- (26) E. Tjhung, D. Marenduzzo and M. E. Cates, Proc. Natio. Acad. Sci. USA 109 (2012) 12381.
- (27) O. T. Fackler and R. Grosse, J. Cell Biol., 181 (2008) 879.
- (28) R. J. Hawkins, R. Poincloux, O. Bénichou, M. Piel, P. Chavrier and R. Voituriez, Biophys. J. 101 (2011) 1041.
- (29) T. Ohta and T. Ohkuma, Phys. Rev. Lett. 102 (2009) 154101.
- (30) T. Hiraiwa, M. Y. Matsuo, T. Ohkuma, T. Ohta and M. Sano, Europhys. Lett. 91 (2010) 20001.
- (31) A. S. Pikovsky and J. Kurths, Phys. Rev. Lett. 78 (1997) 775.
- (32) P. E. Kloeden and E. Platen, Numerical Solution of Stochastic Differential Equations, Springer-Verlag, New York, (1992).
- (33) A. Greiner, W. Strittmatter an J. Honerkamp, J. Stat. Phys. 51 (1988) 95.
- (34) T. Ohta, T. Ohkuma and K. Shitara, Phys. Rev. E 80 (2009) 056203.
- (35) S. Yabunaka, T. Ohta and N. Yoshinaga, J. Chem. Phys. 136 (2012) 074904.
- (36) C. Blanch-Mercader and J. Casademunt, Phys.
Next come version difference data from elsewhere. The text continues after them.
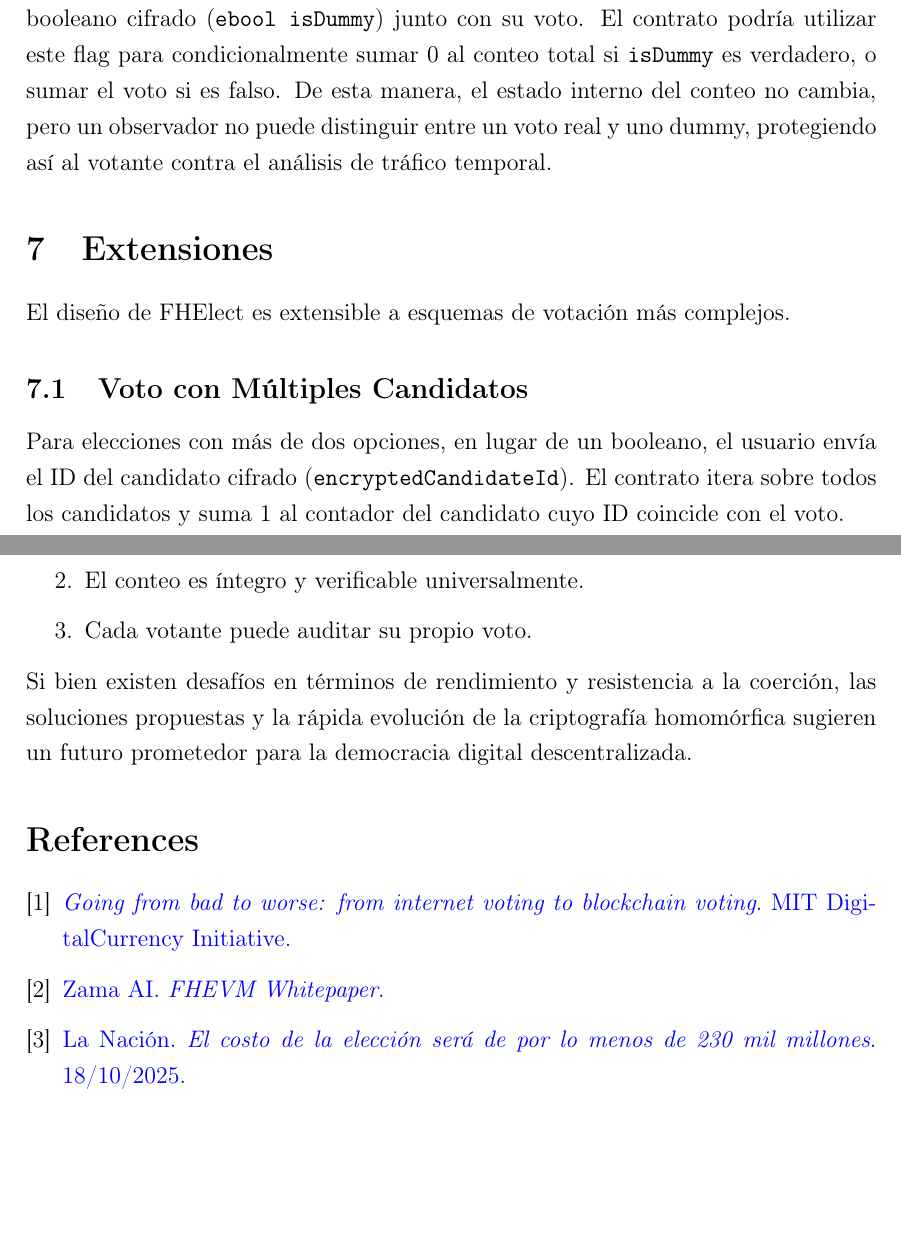
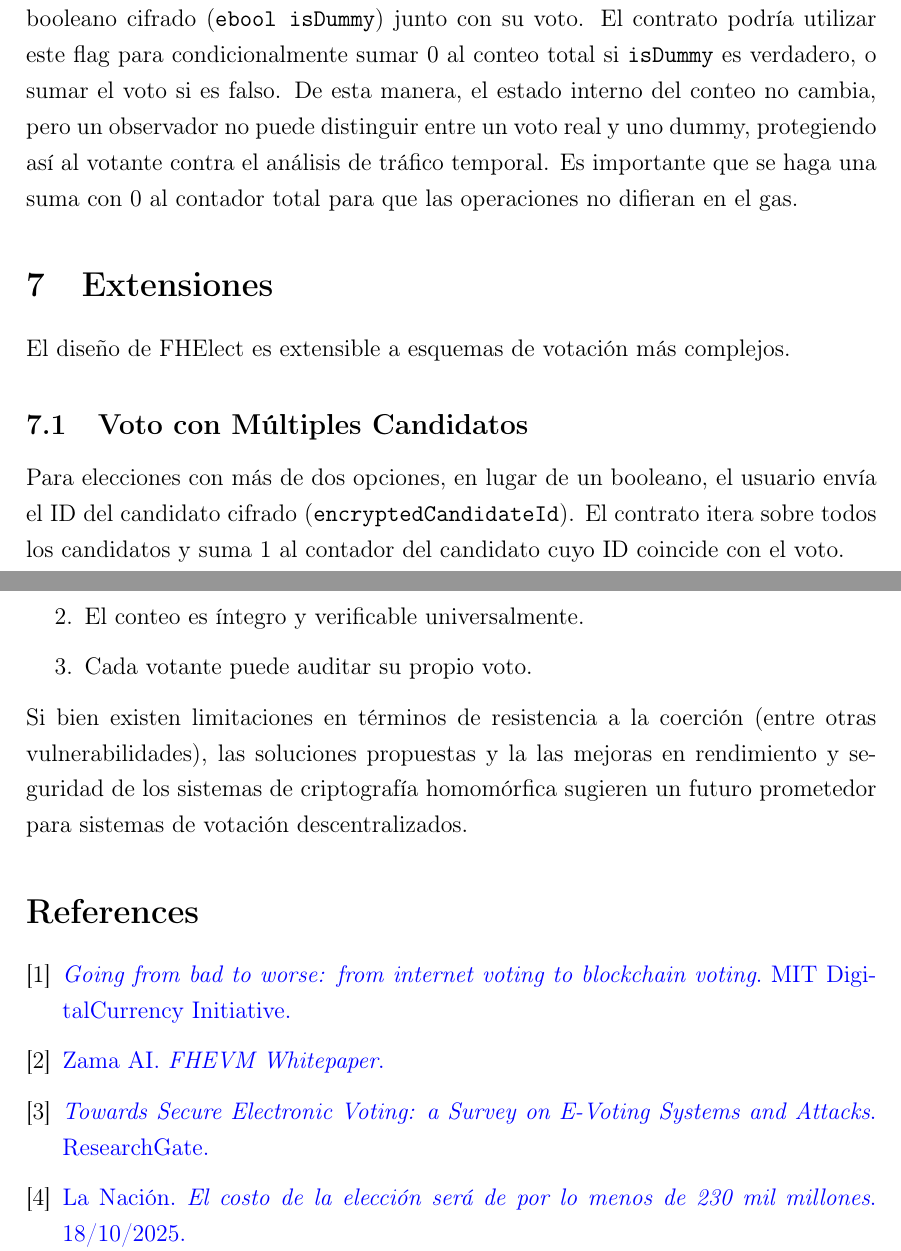
Before and after one commit to pedrofuentes79/deVote, a LaTeX paper (informe/informe.tex): two parts of pages 8 and 9 of 9, joined at a grey line, cut so that both start at the same text, the shorter picture padded with empty space. Compiled offline with pdfLaTeX.

Commit message:
agrega refs y reescribe conclusión.

```diff
--- a/informe/informe.tex
+++ b/informe/informe.tex
@@ -226,7 +226,7 @@ Para evitar que un atacante sepa si un usuario está votando realmente o simplem
 
 El cliente puede enviar transacciones aleatorias que, desde el punto de vista de un observador externo (incluyendo al atacante), son indistinguibles de un voto real en términos de firma de la función llamada, costo de gas y tamaño de los datos cifrados.
 Una idea de implementación es la siguiente: el usuario envía un flag booleano cifrado (\texttt{ebool isDummy}) junto con su voto. El contrato podría utilizar este flag para condicionalmente sumar 0 al conteo total si \texttt{isDummy} es verdadero, o sumar el voto si es falso.
-De esta manera, el estado interno del conteo no cambia, pero un observador no puede distinguir entre un voto real y uno dummy, protegiendo así al votante contra el análisis de tráfico temporal.
+De esta manera, el estado interno del conteo no cambia, pero un observador no puede distinguir entre un voto real y uno dummy, protegiendo así al votante contra el análisis de tráfico temporal. Es importante que se haga una suma con 0 al contador total para que las operaciones no difieran en el gas.
 
 \section{Extensiones}
 
@@ -247,7 +247,7 @@ Este trabajo muestra que la tecnología de Fully Homomorphic Encryption (FHE) es
     \item Cada votante puede auditar su propio voto.
 \end{enumerate}
 
-Si bien existen desafíos en términos de rendimiento y resistencia a la coerción, las soluciones propuestas y la rápida evolución de la criptografía homomórfica sugieren un futuro prometedor para la democracia digital descentralizada.
+Si bien existen limitaciones en términos de resistencia a la coerción (entre otras vulnerabilidades), las soluciones propuestas y la las mejoras en rendimiento y seguridad de los sistemas de criptografía homomórfica sugieren un futuro prometedor para sistemas de votación descentralizados.
 
 \begin{thebibliography}{9}
 
@@ -258,9 +258,12 @@ Si bien existen desafíos en términos de rendimiento y resistencia a la coerci
 \bibitem{fhevm_whitepaper}
 \href{https://github.com/zama-ai/fhevm/blob/main/fhevm-whitepaper.pdf }{Zama AI. \textit{FHEVM Whitepaper}.}
 
+\bibitem{towards_secure_electronic_voting}
+\href{https://www.researchgate.net/publication/391686424_Towards_Secure_Electronic_Voting_a_Survey_on_E-Voting_Systems_and_Attacks}{
+    \textit{Towards Secure Electronic Voting: a Survey on E-Voting Systems and Attacks}. ResearchGate.}
+
 \bibitem{lanacion}
 \href{https://www.lanacion.com.ar/politica/el-costo-de-la-eleccion-sera-de-por-lo-menos-de-230-mil-millones-nid18102025/}{La Nación. \textit{El costo de la elección será de por lo menos de 230 mil millones}. 18/10/2025.}
-
 
 \end{thebibliography}
 
```
Also changed, not shown: informe/informe.pdf.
Rev. Lett. 110 (2013) 078102.
- (37) M. Tanaka et al, unpublished.